Staff Publications

Staff Publications

  • external user (warningwarning)
  • Log in as
  • language uk
  • About

    'Staff publications' is the digital repository of Wageningen University & Research

    'Staff publications' contains references to publications authored by Wageningen University staff from 1976 onward.

    Publications authored by the staff of the Research Institutes are available from 1995 onwards.

    Full text documents are added when available.

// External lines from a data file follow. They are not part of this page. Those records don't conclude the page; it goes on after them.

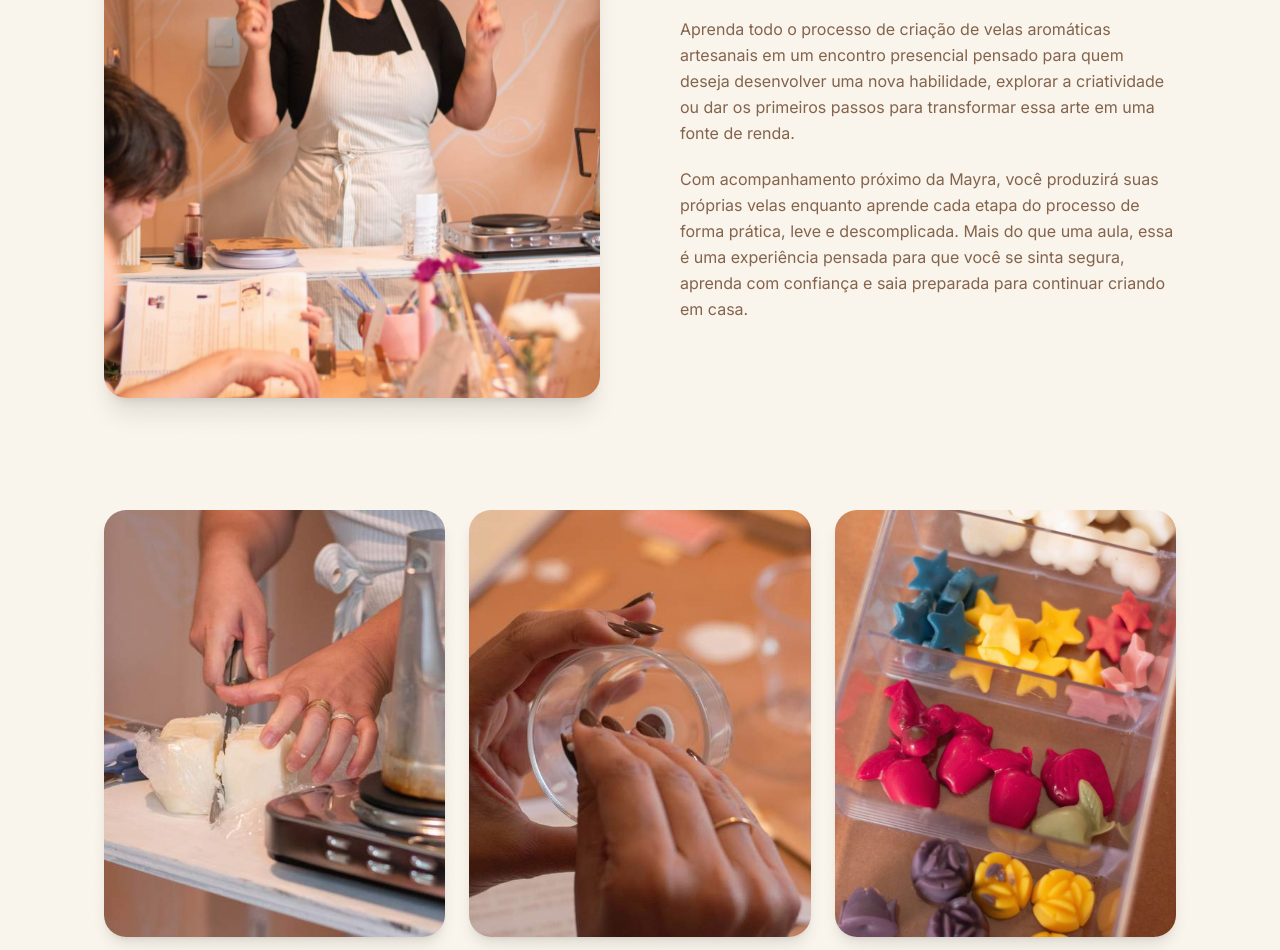
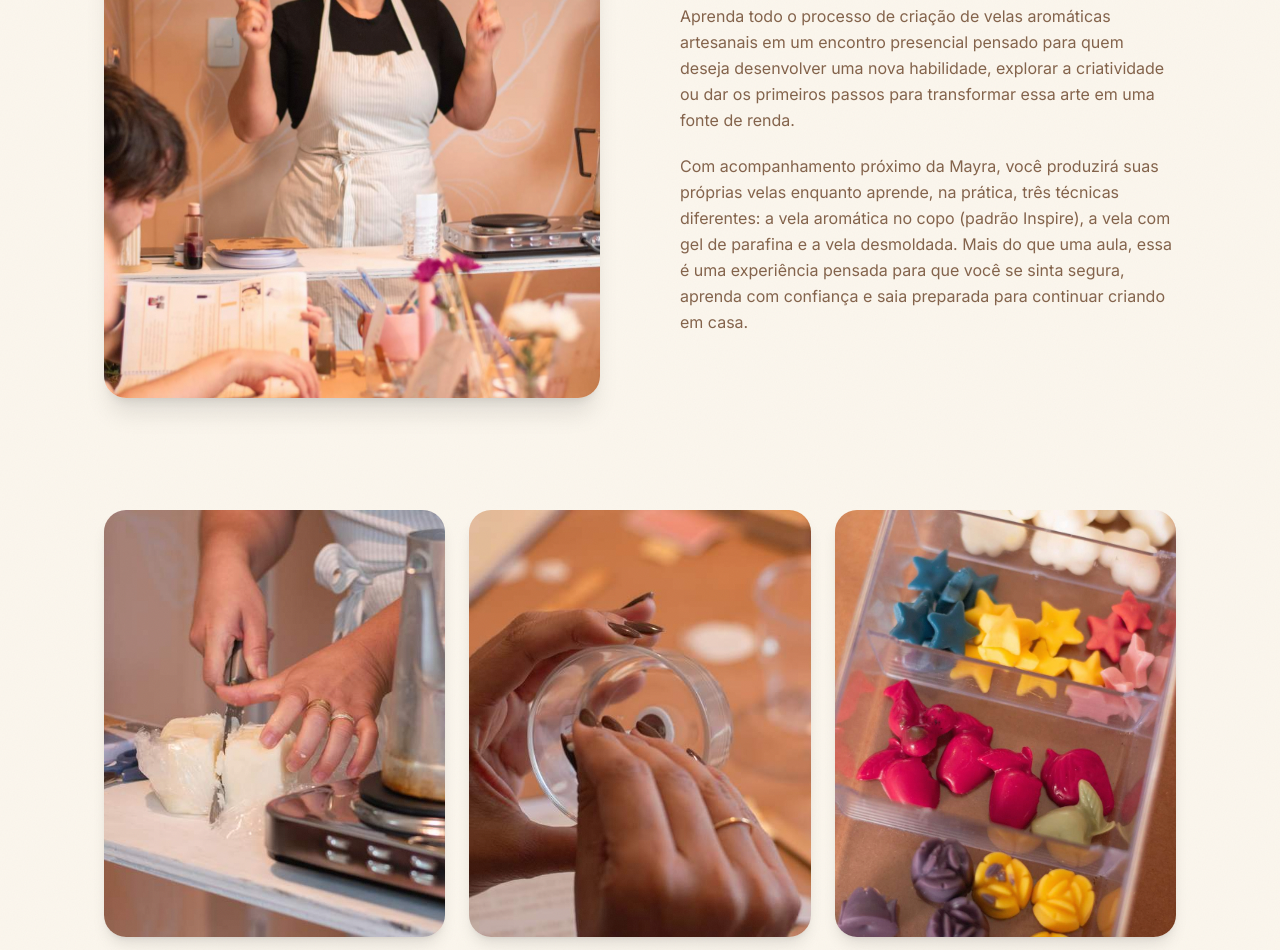
Before and after one commit to velasinspire/cursovelaspresencial, a plain HTML site: page index.html in a window 1280 px wide. Shown: the part 1247-2197 px from the top of the page. Drawn offline with nearby package versions, Linux system fonts and the light colour scheme.

Commit message:
Ajuste texto sobre o curso

```diff
--- a/index.html
+++ b/index.html
@@ -105,7 +105,7 @@
         Aprenda todo o processo de criação de velas aromáticas artesanais em um encontro presencial pensado para quem deseja desenvolver uma nova habilidade, explorar a criatividade ou dar os primeiros passos para transformar essa arte em uma fonte de renda.
       </p>
       <p class="text-umber leading-relaxed" style="color:var(--umber)">
-        Com acompanhamento próximo da Mayra, você produzirá suas próprias velas enquanto aprende cada etapa do processo de forma prática, leve e descomplicada. Mais do que uma aula, essa é uma experiência pensada para que você se sinta segura, aprenda com confiança e saia preparada para continuar criando em casa.
+        Com acompanhamento próximo da Mayra, você produzirá suas próprias velas enquanto aprende, na prática, três técnicas diferentes: a vela aromática no copo (padrão Inspire), a vela com gel de parafina e a vela desmoldada. Mais do que uma aula, essa é uma experiência pensada para que você se sinta segura, aprenda com confiança e saia preparada para continuar criando em casa.
       </p>
     </div>
   </div>
```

The database is updated daily and currently holds about 240,000 items, of which 72,000 in open access.

    We have a manual that explains all the features 

Record number 552377
Title Soil nematode abundance and functional group composition at a global scale
Author(s) Hoogen, Johan Van Den; Geisen, Stefan; Routh, Devin; Ferris, Howard; Traunspurger, Walter; Wardle, David A.; Goede, Ron G.M. De; Adams, Byron J.; Ahmad, Wasim; Andriuzzi, Walter S.; Korthals, Gerard; Quist, Casper W.; Putten, Wim Van Der; Wilschut, Rutger
Source Nature 572 (2019)7768. - ISSN 0028-0836 - p. 194 - 198.
DOI https://doi.org/10.1038/s41586-019-1418-6
Department(s) Laboratory of Phytopathology
Laboratory of Nematology
PE&RC
Soil Biology
Directie
Biosystematics
EPS
Publication type Refereed Article in a scientific journal
Publication year 2019
Abstract Soil organisms are a crucial part of the terrestrial biosphere. Despite their importance for ecosystem functioning, few quantitative, spatially explicit models of the active belowground community currently exist. In particular, nematodes are the most abundant animals on Earth, filling all trophic levels in the soil food web. Here we use 6,759 georeferenced samples to generate a mechanistic understanding of the patterns of the global abundance of nematodes in the soil and the composition of their functional groups. The resulting maps show that 4.4 ± 0.64 × 1020 nematodes (with a total biomass of approximately 0.3 gigatonnes) inhabit surface soils across the world, with higher abundances in sub-Arctic regions (38% of total) than in temperate (24%) or tropical (21%) regions. Regional variations in these global trends also provide insights into local patterns of soil fertility and functioning. These high-resolution models provide the first steps towards representing soil ecological processes in global biogeochemical models and will enable the prediction of elemental cycling under current and future climate scenarios
Comments
There are no comments yet. You can post the first one!
Post a comment
 
Please log in to use this service. Login as Wageningen University & Research user or guest user in upper right hand corner of this page.